SCHENECTADY COUNTY — Schenectady County on Tuesday settled a labor contract retroactive to 2017 with the union representing the sheriff’s road patrol deputies and their supervisors.
The settlement with the road patrol bargaining unit, which includes 16 full-time deputies and supervisors and six part-time officers covers four years, 2017 through 2020, with three of the years being retroactive.
The agreement calls for members of the union, which have already ratified the deal, to receive 2 percent pay increases each year. The contract also increases the payment a deputy receives if they don’t take a meal break during their shift, and increases the number of vacation days an officer can accumulate from year to year.
The county is in turn getting some savings on health insurance costs by adopting the Pro-Act specialty drug co-pay assistance program and by increasing the co-payment on emergency room visits from $50 to $100.
The contract also includes new penalties for deputies who don’t report to work without explanation or arrive late, and includes a new rule that a deputy can’t work more than 20 consecutive hours — down from the past practice that allowed up to 24 consecutive hours.
County Attorney Chris Gardner said the negotiations were delayed because the previous road patrol contract went to the state Public Employee Relations Board, which issued a binding arbitration award in 2018. New negotiations couldn’t start until that process ended. “That slowed us down in the negotiations,” Gardner said.
This time, the negotiation was much smoother, officials said. “All parties during the collective bargaining process fairly and respectfully worked diligently to negotiate this contract,” County Manager Rory Fluman wrote in a memo to legislators.
The wage increases are in keeping with the contract settlement the county reached with the jail guards’ union last July, and the county’s last contract with the Civil Service Employees Association, signed in 2018. That agreement expired on Dec. 31, meaning the county is again starting negotiations with the CSEA.

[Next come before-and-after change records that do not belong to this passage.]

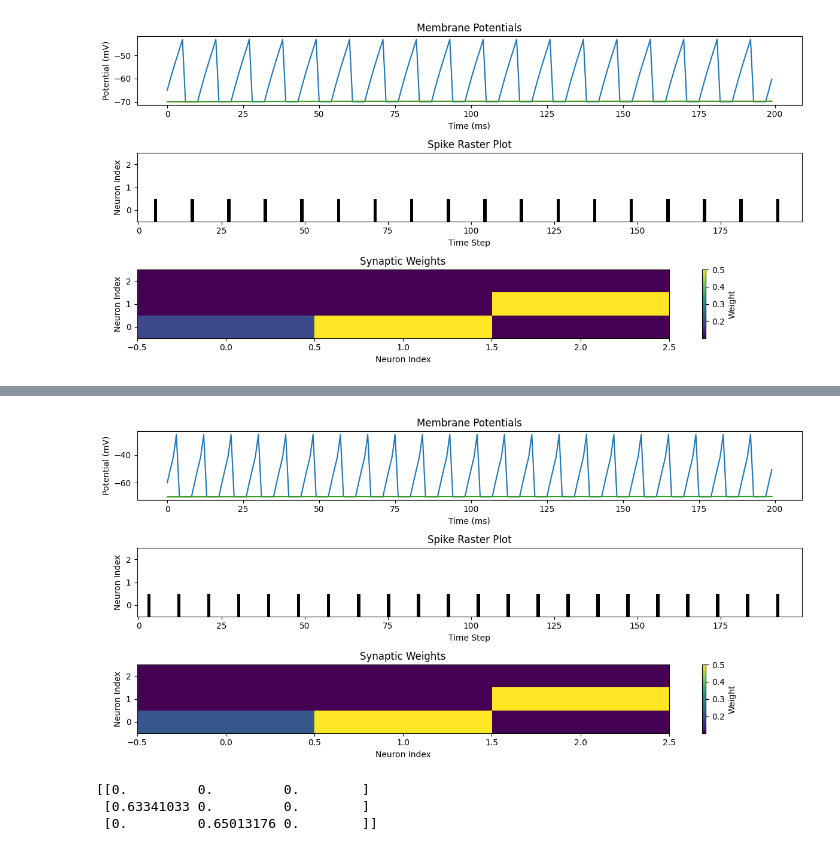
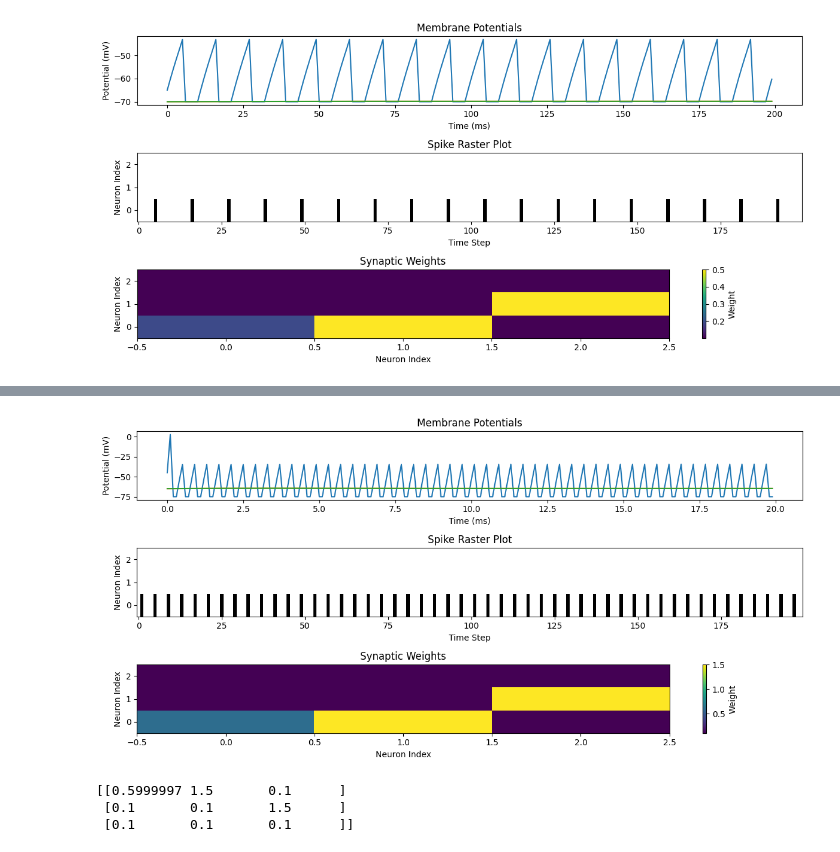
Before and after one commit to ivychad/NMC-Project, a Jupyter notebook: network.ipynb, the cells around one changed output, grey strips where cells are left out. Cells and saved outputs as stored; diff of their text form; code cells hidden in the pictures.

Commit message:
3 neuron test incomplete

```diff
--- a/network.ipynb
+++ b/network.ipynb
@@ -947,4 +1116,9 @@ plot_results(time, membrane_potentials, spikes, final_weights)
 # %%
+import jax
+import jax.numpy as jnp
+from jax import random, lax
+import matplotlib.pyplot as plt
+
 # AdEx neuron dynamics
 def adex_dynamics(state, neuron_params, inputs):
     """AdEx neuron dynamics with spiking and refractory period."""
@@ -982,7 +1156,7 @@ def update_weights(weights, pre_spikes, post_spikes, stdp_params):
     delta_w_plus = stdp_params["A_plus"] * pre_spikes[:, None] * post_spikes[None, :]
     delta_w_minus = stdp_params["A_minus"] * post_spikes[:, None] * pre_spikes[None, :]
     weights += delta_w_plus - delta_w_minus
-    return jnp.clip(weights, 0.1, 1.5)  # Adjust weight limits as needed
+    return jnp.clip(weights, 0.1, 1.5)
 
 # Network update function
 def network_update(carry, t, params):
@@ -1007,7 +1181,8 @@ def network_update(carry, t, params):
     )
 
     # Update weights
-    weights = update_weights(weights, pre_spikes, spiked, params["stdp"])
+    post_spikes = (spiked).astype(float)
+    weights = update_weights(weights, pre_spikes, post_spikes, params["stdp"])
 
     return (neuron_states, synapse_states, weights, key), (neuron_states[:, 0], spiked)
 
@@ -1019,11 +1194,11 @@ def simulate(T, dt, N, key, params, connectivity):
         jnp.zeros(N)
     ], axis=-1)
     synapse_states = jnp.zeros(N)
-    weights = jnp.array(connectivity) * 0.5
+    weights = jnp.array(connectivity) * 15
     carry = (neuron_states, synapse_states, weights, key)
     time_steps = jnp.arange(0, T, dt)
 
-    carry, outputs = scan(lambda carry, t: network_update(carry, t, params), carry, time_steps)
+    carry, outputs = lax.scan(lambda carry, t: network_update(carry, t, params), carry, time_steps)
     membrane_potentials, spikes = outputs
     return jnp.array(membrane_potentials).T, jnp.array(spikes).T, carry[2], time_steps
 
@@ -1038,38 +1213,61 @@ def plot_results(time, membrane_potentials, spikes, weights):
 
     plt.subplot(3, 1, 2)
     plt.imshow(spikes, aspect="auto", cmap="gray_r", origin="lower")
     plt.title("Spike Raster Plot")
     plt.xlabel("Time Step")
     plt.ylabel("Neuron Index")
 
     plt.subplot(3, 1, 3)
     plt.imshow(weights, aspect="auto", cmap="viridis", origin="lower")
     plt.title("Synaptic Weights")
     plt.xlabel("Neuron Index")
     plt.ylabel("Neuron Index")
     plt.colorbar(label="Weight")
     plt.tight_layout()
     plt.show()
 
 # Define the connectivity matrix
 N = 3
 connectivity = jnp.array([
     [0.0, 1.0, 0.0],  # Neuron 0 connects to Neuron 1
     [0.0, 0.0, 1.0],  # Neuron 1 connects to Neuron 2
     [0.0, 0.0, 0.0]   # Neuron 2 has no outgoing connections
 ])
 
 # Simulation parameters
 key = random.PRNGKey(42)
-T = 200  # Simulation time (ms)
-dt = 1.0  # Time step (ms)
+T = 20  # Simulation time (ms)
+dt = 0.1  # Time step (ms)
+
+# STDP parameters
+# STDP parameters
+stdp_params = {
+    "A_plus": 0.02,
+    "A_minus": 0.01,
+    "tau_syn": 20.0
+}
+
+
+# Neuron parameters
+neuron_params = {
+    "v_rest": -65.0,
+    "v_reset": -75.0,
+    "v_th": -55.0,
+    "delta_T": 2.0,
+    "a": 4.0,
+    "b": 10.0,
+    "tau_v": 10.0,
+    "tau_w": 100.0,
+    "refractory": 2.0
+}
+
 
 # Run the simulation
-membrane_potentials, spikes, final_weights, time = simulate(T, dt, N, key, params, connectivity)
+membrane_potentials, spikes, final_weights, time = simulate(T, dt, N, key, {"neuron": neuron_params, "synapse": stdp_params, "stdp": stdp_params}, connectivity)
 plot_results(time, membrane_potentials, spikes, final_weights)
-print(weights)
+print(final_weights)
 # %% [output]
-[figure, old version]
+[figure, new version]
-[[0.         0.         0.        ]
- [0.63341033 0.         0.        ]
- [0.         0.65013176 0.        ]]
+[[0.5999997 1.5       0.1      ]
+ [0.1       0.1       1.5      ]
+ [0.1       0.1       0.1      ]]
```
Also changed, not shown: parts of 2 cells of this notebook.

“We just started negotiations with them last November or December. We’re working on that,” Gardner said.
The county will also be sitting down with the union representing nursing assistants, licensed practical nurses and kitchen staff at the Glendale Home Nursing Home, Gardner said. The goal is to end a two-tier wage system that has employees hired after 2012 earning less than more experienced employees. The goal is to help the facility in Glenville address staff recruitment and retention issues.
“That needs to be addressed,” Gardner said. “We’re concerned about staffing and recruiting and trying to retain good people.”
Just Tuesday night, several family members of Glendale Home residents came to the Legislature, complaining about patient care issues that seemed to be related to staffing issues.